When September rolls around, the red-and-white comes out in Madison. Badger fever settles over campus and around the state; I sit here writing this after gleefully watching the Badgers dominate the Michigan State Spartans with a final score of 30-6. Football is not only a game, but a part of our lives. To say that our athletes are heroes to the people in Wisconsin would be an understatement. Football, basketball and other sports bring joy and pride to people around the state and alumni around the world. However, are the athletes getting proper appreciation?
According to ESPN, the Wisconsin Badgers are the eighth most profitable college football team in the country, making a total revenue of just above $95 million every season from ticket sales, donations, media rights and branding. According to USA Today, Wisconsin head coach Paul Chryst has a salary of $2.3 million. On a bigger stage, the NCAA draws in $6 billion annually in total profits, according to U.S. News & World Report. But while teams and NCAA officials fill their pockets every season, athletes do not make a single penny for their work.
Many argue that they are not without compensation, as many athletes get a free education, academic counseling and access to state-of-the-art facilities and coaching. Also, they get their names in the public consciousness, potentially getting them on the radar of professional teams. And their work is not for nothing: When players enter the professional leagues, they are guaranteed to be well-compensated. According to the International Business Times, first-draft rookies in the NFL made as much as $28 million last year and first-draft NBA rookies could make as much as $12 million.
However, is the promise of an education and future success enough to delay a salary for athletes’ collegiate play? Players risk the chance of suffering a career-ending injury before they graduate, which could end their dreams of going into the professional leagues before it ever comes to fruition. Not only could it end their success in their sport, but it could also put them behind their peers when it comes to finding a job in the real job market.
Academics often come second to healing a physical injury. For example, physical therapy and doctor’s visits could get in the way of academics, leading injured athletes to lack the résumé padding and skills their non-athlete counterparts have. Also, athletes infamously take non-rigorous academic courses to maintain a minimum GPA, potentially making them less competitive than other applicants in the regular job pool. If they don’t go into football or their respective sports, they may be lost in their futures. They might have dedicated their entire lives to playing the sport they love, but won’t have reaped any of the monetary benefits from doing so.

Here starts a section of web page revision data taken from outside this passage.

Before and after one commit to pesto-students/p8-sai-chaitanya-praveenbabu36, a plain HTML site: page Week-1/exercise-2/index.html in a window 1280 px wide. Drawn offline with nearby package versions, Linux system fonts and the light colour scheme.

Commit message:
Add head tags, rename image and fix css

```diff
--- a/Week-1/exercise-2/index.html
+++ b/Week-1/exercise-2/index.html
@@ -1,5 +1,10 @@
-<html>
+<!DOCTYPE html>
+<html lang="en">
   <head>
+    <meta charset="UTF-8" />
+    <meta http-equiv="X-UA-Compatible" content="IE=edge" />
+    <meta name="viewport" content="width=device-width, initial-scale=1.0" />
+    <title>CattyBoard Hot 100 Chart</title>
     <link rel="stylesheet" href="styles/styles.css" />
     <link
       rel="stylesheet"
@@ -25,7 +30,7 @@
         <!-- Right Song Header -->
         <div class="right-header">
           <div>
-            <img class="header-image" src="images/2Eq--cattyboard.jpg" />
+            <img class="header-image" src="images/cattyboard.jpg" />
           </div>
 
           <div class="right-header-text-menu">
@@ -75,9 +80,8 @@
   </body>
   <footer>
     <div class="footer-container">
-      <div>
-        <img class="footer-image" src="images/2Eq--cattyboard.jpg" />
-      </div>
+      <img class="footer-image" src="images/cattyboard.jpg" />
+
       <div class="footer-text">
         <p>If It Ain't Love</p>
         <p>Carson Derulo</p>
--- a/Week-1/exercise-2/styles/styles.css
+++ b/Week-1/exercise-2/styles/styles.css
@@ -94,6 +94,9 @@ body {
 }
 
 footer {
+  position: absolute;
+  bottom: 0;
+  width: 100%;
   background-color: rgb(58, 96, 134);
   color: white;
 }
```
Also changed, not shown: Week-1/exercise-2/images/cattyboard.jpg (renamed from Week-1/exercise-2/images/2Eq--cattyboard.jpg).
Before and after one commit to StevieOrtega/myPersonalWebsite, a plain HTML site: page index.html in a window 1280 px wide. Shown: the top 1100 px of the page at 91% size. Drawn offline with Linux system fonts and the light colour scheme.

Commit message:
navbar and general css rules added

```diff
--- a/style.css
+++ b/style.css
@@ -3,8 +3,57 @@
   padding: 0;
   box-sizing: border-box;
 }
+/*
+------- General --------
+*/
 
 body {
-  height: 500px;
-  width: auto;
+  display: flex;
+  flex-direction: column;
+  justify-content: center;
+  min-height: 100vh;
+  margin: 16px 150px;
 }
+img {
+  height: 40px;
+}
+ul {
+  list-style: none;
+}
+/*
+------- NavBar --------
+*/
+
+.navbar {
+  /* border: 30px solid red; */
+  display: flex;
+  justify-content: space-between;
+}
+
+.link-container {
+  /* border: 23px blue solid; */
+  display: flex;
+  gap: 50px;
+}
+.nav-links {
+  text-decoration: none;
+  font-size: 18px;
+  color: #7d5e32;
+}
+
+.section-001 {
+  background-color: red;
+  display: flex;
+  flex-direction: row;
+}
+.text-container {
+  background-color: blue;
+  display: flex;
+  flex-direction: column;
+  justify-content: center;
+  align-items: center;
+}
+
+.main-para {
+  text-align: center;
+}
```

According to the NCAA, only about 1 percent of their athletes go on to become professional athletes. The hope and lore of becoming a professional athlete is something that hardly anyone actually gets to achieve, regardless of talent, skill or playing time. So for 99 percent of college athletes, the thing that often defines them is going to be ripped from their lives after they graduate. They won’t ever get the paychecks they hope for—they are being exploited by the NCAA for free labor. Former Northwestern swimmer Jenny Wilson is one of these individuals. Holding records in the 100- and 200-meter breastroke and seen as an Olympic hopeful for the 2012 London games, Wilson saw her career come to an end after her quest to go pro didn’t take off. Now a reporter at a local newspaper, her life is no longer the same. “I miss [swimming] so much,” Wilson said, “There is a huge void in my life.”
According to Sports Illustrated, Alabama Crimson Tide coach Nick Saban and Michigan Wolverines coach Jim Harbaugh both rake in over $7 million a year for their coaching expertise. If the NCAA can justify paying their coaches exorbitant salaries and allowing their teams to produce millions of dollars in profits, they should properly and fairly compensate their athletes. College sports would be impossible without athletes—not only are they talent, but they are spokespeople of the school they represent. Collegiate athletes work their whole lives to get a shot on the field or court, to get their names heard and seen by the masses and hopefully to make their way into the pros. It’s not fair to take advantage of their dreams and choose the easy way out by not paying them. If students working in a dining hall are paid, then students working on the field should be too.
Samantha is a sophomore majoring in journalism and communication arts. Do you agree with her that college athletes should be paid? Let us know at email@example.com.